As to when a Center presidential candidate may be announced, Ratas would not even give away much on that topic, adding that mid-June, when the Riigikogu breaks up for summer, need not be the deadline.
"We'll do it as soon as we can, but there is still time," he told ERR.
The fourth week in June brings the mid-summer (Jaanipäev) break, during which the country practically closes down, while the rest of June, through to late August, are similarly quiet in normal years.
However, while the Riigikogu is not due back after the summer recess until September 13, MPs must attend at the end of August for the beginning of the presidential electoral process, while July and August will see campaigning for the October local elections – Estonian electoral rules prevent outdoor advertising, for instance, from around six weeks before polling day, which would be the beginning of September this time out.
Kristen Michal: First candidate to declare makes themselves a target

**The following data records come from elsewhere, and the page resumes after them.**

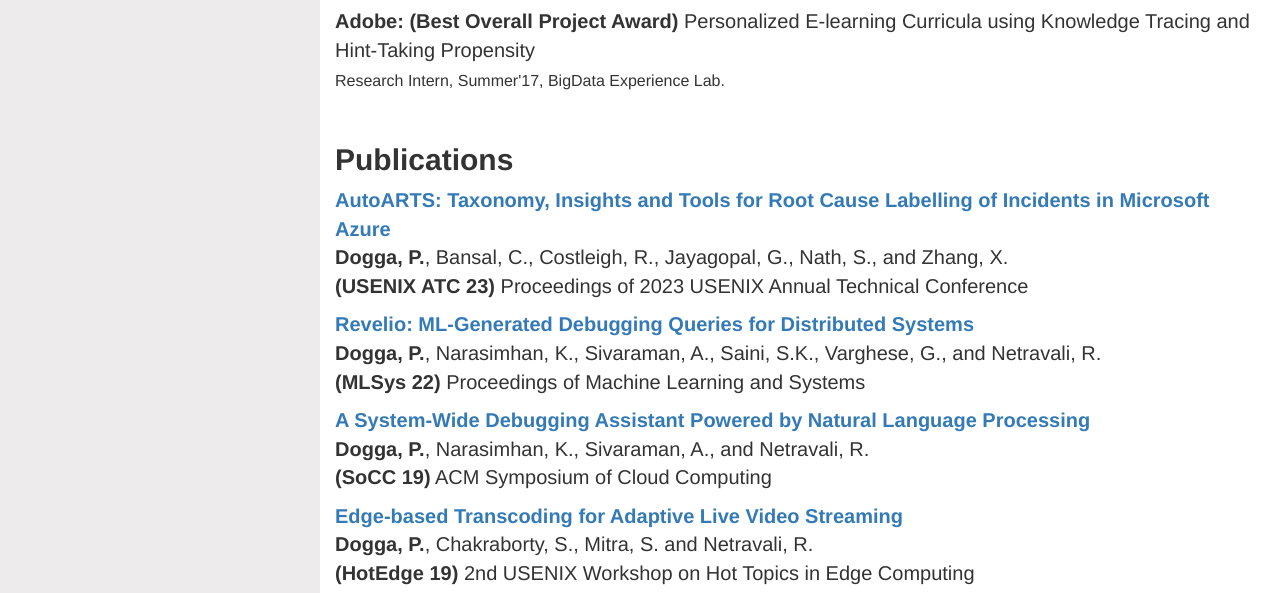
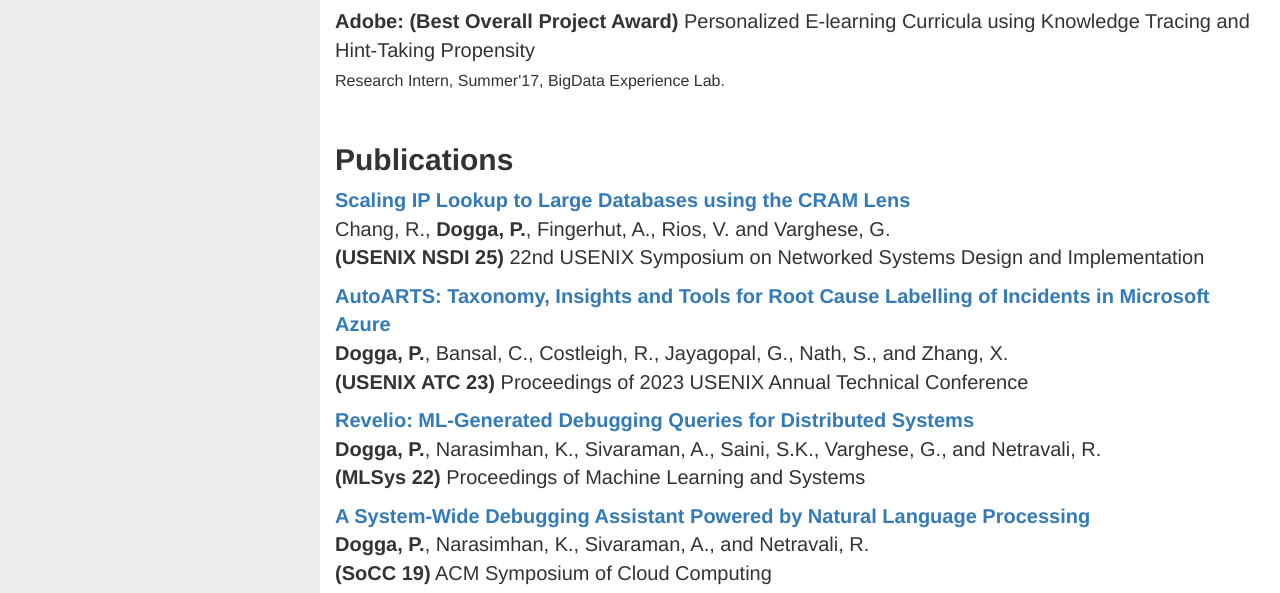
Before and after one commit to pradeepdogga/pradeepdogga.github.io, a plain HTML site: page index.html in a window 1280 px wide. Shown: the part 694-1287 px from the top of the page. Drawn offline with nearby package versions, Linux system fonts and the light colour scheme; files whose address does not match are found by name.

Commit message:
Update publications and links.

```diff
--- a/index.html
+++ b/index.html
@@ -86,22 +86,25 @@
 		<br/>
                 <section id="publications">
                 <h2><b>Publications</b></h2>
-		<p style="font-size: 20px"><b><a href="publications/atc23.pdf">AutoARTS: Taxonomy, Insights and Tools for Root Cause Labelling of Incidents in Microsoft Azure</a></b><br/>
+		<p style="font-size: 20px"><b><a href="https://www.usenix.org/system/files/nsdi25-chang.pdf">Scaling IP Lookup to Large Databases using the CRAM Lens</a></b><br/>
+                    Chang, R., <b>Dogga, P.</b>, Fingerhut, A., Rios, V. and Varghese, G. <br/>
+                    <b>(USENIX NSDI 25)</b> 22nd USENIX Symposium on Networked Systems Design and Implementation</p>
+		<p style="font-size: 20px"><b><a href="https://www.usenix.org/system/files/atc23-dogga.pdf">AutoARTS: Taxonomy, Insights and Tools for Root Cause Labelling of Incidents in Microsoft Azure</a></b><br/>
                     <b>Dogga, P.</b>, Bansal, C., Costleigh, R., Jayagopal, G., Nath, S., and Zhang, X. <br/>
                     <b>(USENIX ATC 23)</b> Proceedings of 2023 USENIX Annual Technical Conference</p>
-		<p style="font-size: 20px"><b><a href="publications/mlsys22.pdf">Revelio: ML-Generated Debugging Queries for Distributed Systems</a></b><br/>
+		<p style="font-size: 20px"><b><a href="https://proceedings.mlsys.org/paper_files/paper/2022/file/650e2245aa3513ed517f4cf1b3d58e06-Paper.pdf">Revelio: ML-Generated Debugging Queries for Distributed Systems</a></b><br/>
                     <b>Dogga, P.</b>, Narasimhan, K., Sivaraman, A., Saini, S.K., Varghese, G., and Netravali, R. <br/>
                     <b>(MLSys 22)</b> Proceedings of Machine Learning and Systems</p>
-                <p style="font-size: 20px"><b><a href="publications/socc19.pdf">A System-Wide Debugging Assistant Powered by Natural Language Processing</a></b><br/>
+                <p style="font-size: 20px"><b><a href="https://dl.acm.org/doi/pdf/10.1145/3357223.3362701">A System-Wide Debugging Assistant Powered by Natural Language Processing</a></b><br/>
                     <b>Dogga, P.</b>, Narasimhan, K., Sivaraman, A., and Netravali, R. <br/>
                     <b>(SoCC 19)</b> ACM Symposium of Cloud Computing</p>
-                <p style="font-size: 20px"><b><a href="publications/hotedge19.pdf">Edge-based Transcoding for Adaptive Live Video Streaming</a></b><br/>
+                <p style="font-size: 20px"><b><a href="https://www.usenix.org/system/files/hotedge19-paper-dogga.pdf">Edge-based Transcoding for Adaptive Live Video Streaming</a></b><br/>
                     <b>Dogga, P.</b>, Chakraborty, S., Mitra, S. and Netravali, R. <br/>
                     <b>(HotEdge 19)</b> 2nd USENIX Workshop on Hot Topics in Edge Computing</p>
-                <p style="font-size: 20px"><b><a href="publications/naacl18.pdf">CL Scholar: The ACL Anthology Knowledge Graph Miner</a></b><br/>
+                <p style="font-size: 20px"><b><a href="https://aclanthology.org/N18-5004.pdf">CL Scholar: The ACL Anthology Knowledge Graph Miner</a></b><br/>
                     Singh, M., <b>Dogga, P.</b>, Patro, S., Barnwal, D., Dutt, R., Haldar, R., Goyal, P. and Mukherjee, A. <br/>
                     <b>(NAACL-HLT 18)</b> North American Chapter of the Association for Computational Linguistics: Demonstrations</p>
-                <p style="font-size: 20px"><b><a href="publications/edm18.pdf">Modeling Hint-Taking Behavior and Knowledge State of Students with Multi-Task Learning</a></b><br/>
+                <p style="font-size: 20px"><b><a href="https://educationaldatamining.org/files/conferences/EDM2018/papers/EDM2018_paper_100.pdf">Modeling Hint-Taking Behavior and Knowledge State of Students with Multi-Task Learning</a></b><br/>
                     Chaudhry, R., Singh, H., <b>Dogga, P.</b> and Saini, S.K. <br/>
                     <b>(EDM 18)</b> International Educational Data Mining Society</p>
                 </section>
```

Kristen Michal, Reform MP and the party's group leader at Tallinn city council chambers, where it is in opposition, meanwhile said that he understood Ratas' and his party's actions so far, since whoever lays their cards on the table first from among viable candidates will be hit with a hail of criticism.
While Reform has not decided either on a presidential candidate, he went on, Michael said that a cross-party candidate who might suit the Riigikogu as a whole, or at least get enough votes, is feasible.
At the same time, Michal said that the candidate might come from outside politics altogether.
Henn Põlluaas only political candidate so far
So far, while justice chancellor Ülle Madise's name has been touted, only academic Tarmo Soomere has declared they were running as president, outside the political sphere – and only former Riigikogu speaker Henn Põlluaas (EKRE) has declared from within the Toompea bubble.
Since Reform entered into office with Center in January, this has also changed the dynamic between the two parties, and division on who should be next president could jeopardize that relationship.
Isamaa chair Helir Valdor-Seeder told ERR that backing Ratas, with whom the party was in office until January, would be complicated.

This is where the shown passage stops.